(2) the City of Surrey to amend its Official Community Plan to prevent the land from conversion to any use other than farming.
Governments at all levels have been expressing concern about Canada’s threatened food security and claim to want Canadian consumers to obtain more of their food from local farmers. These governments have also been expressing concern about GHG emissions generated by the tens of thousands of trucks needed to transport foreign food to Canada. They are constantly reminding us of the vulnerability of foreign supply chains. Politicians in the Lower Mainland, Victoria and Ottawa have all been saying we need to keep scarce local farmland for local farmers.
The property is owned by the federal government and managed by Innovation, Science & Economic Development Canada (ISED). It was declared surplus to ISED’s program requirements in 2016. Public Services & Procurement Canada (PSPC) has been engaged to dispose of the property. PSPC is about to solicit Expressions of Interest from federal departments, Crown corporations, provinces, municipalities and Indigenous groups before offering the land for sale to the public.

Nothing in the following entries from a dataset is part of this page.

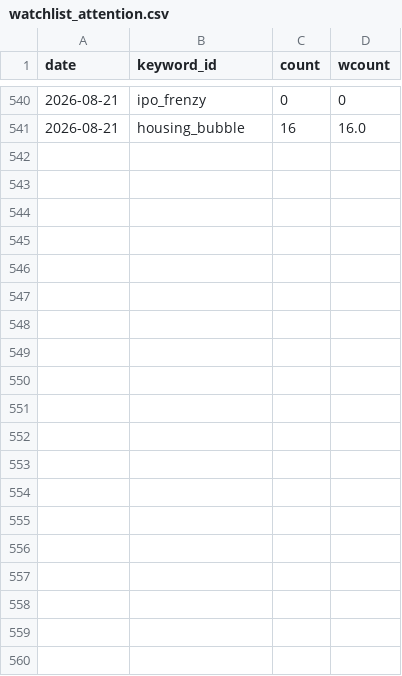
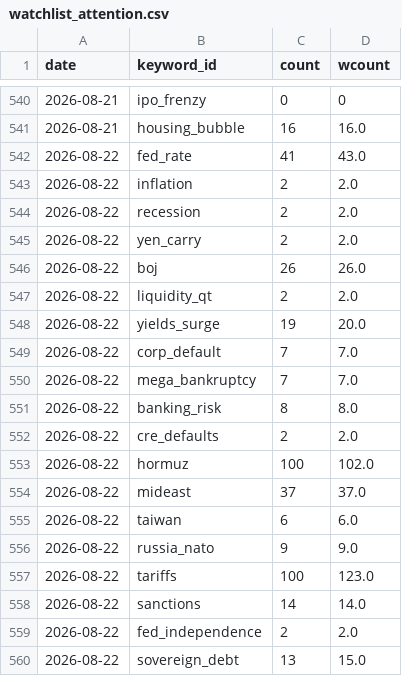
Before and after one commit to hshs9413-gif/narrative-tracker, a CSV file: docs/data/watchlist_attention.csv, drawn as a sheet; only a part is shown, gaps mark what is left out; the diff covers the shown part only; the diff names each change by its address in the sheet, - before the commit and + after, or states it on an @@ line.

```diff
--- a/docs/data/watchlist_attention.csv
+++ b/docs/data/watchlist_attention.csv
+row 542: 2026-08-22 | fed_rate | 41 | 43.0
+row 543: 2026-08-22 | inflation | 2 | 2.0
+row 544: 2026-08-22 | recession | 2 | 2.0
+row 545: 2026-08-22 | yen_carry | 2 | 2.0
+row 546: 2026-08-22 | boj | 26 | 26.0
+row 547: 2026-08-22 | liquidity_qt | 2 | 2.0
+row 548: 2026-08-22 | yields_surge | 19 | 20.0
+row 549: 2026-08-22 | corp_default | 7 | 7.0
+row 550: 2026-08-22 | mega_bankruptcy | 7 | 7.0
+row 551: 2026-08-22 | banking_risk | 8 | 8.0
+row 552: 2026-08-22 | cre_defaults | 2 | 2.0
+row 553: 2026-08-22 | hormuz | 100 | 102.0
+row 554: 2026-08-22 | mideast | 37 | 37.0
+row 555: 2026-08-22 | taiwan | 6 | 6.0
+row 556: 2026-08-22 | russia_nato | 9 | 9.0
+row 557: 2026-08-22 | tariffs | 100 | 123.0
+row 558: 2026-08-22 | sanctions | 14 | 14.0
+row 559: 2026-08-22 | fed_independence | 2 | 2.0
+row 560: 2026-08-22 | sovereign_debt | 13 | 15.0
```
Also changed, not shown: 11 added rows elsewhere in this file, docs/data/attention.csv, docs/data/market_snapshot.csv.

A petition has been launched at change.org/savethefarmland calling on all levels of government to keep this unique parcel of agricultural land in farming forever.
The website www.beautifulbrookswood.com/history also has helpful background information on the situation.
- The 300-acre parcel consists of 220 acres in potatoes, carrots, cabbage and squash, and 80 acres in forests and streams.
- The farmland is exceptionally sandy, well-drained, enjoys its own unique microclimate. This allows for early crops production. Western Canada’s earliest potatoes, carrots and cabbage have been produced from the land for decades.
- From May to early July, 25-50% of BC’s local potatoes, carrots, cabbage come from this one parcel alone (depending on the crop and year).
- An estimated 30 and 50 million servings of fresh, nutritious vegetables are produced annually. Enough for one serving for every Metro Vancouverite for 2-3 weeks.
- Retailers, farmers markets, restaurants and foodbanks across the province depend on this produce. By July, the produce reaches all Western Canada.
- Due to its ability to produce crops so early, food from this parcel directly displaces foreign imports from the United States and Mexico.
- This parcel is at the core of BC’s food supply from May to early July. No other parcel produces so much of BC’s local field vegetable supply at this time of year.
Relevant Government Policies and recommendations
Preserving this parcel for agriculture, forests and streams would be complementary to several government commitments and policy recommendations including:
The City of Surrey’s “Declaration of Climate Emergency”.
Surrey’s “Biodiversity Conservation Strategy” that identifies this area as a key biodiversity HUB with links to “Green Infrastructure Network” corridors throughout Surrey and Langley.
The federal government’s initiative to implement urban parks across Canada.
The BC Government’s CleanBC “Roadmap to 2030”.
Metro Vancouver’s commitments to protect farmland and green space.
The BC Government’s Ministry of Agriculture & Food Service Plan.
The BC Government’s “Grow BC, Feed BC, Buy BC” program.
The Government of Canada’s commitment to achieving the United Nations Sustainable Development goal of zero hunger and food security by 2030.
Agriculture Canada’s “Food Policy for Canada” which aims to make Canadian food the top choice at home and abroad.
Pacific Institute for Climate Solutions’ recommendation to reduce BC’s reliance on California produced food.
The recommendations to protect farmland by BC’s Food Security Task Force.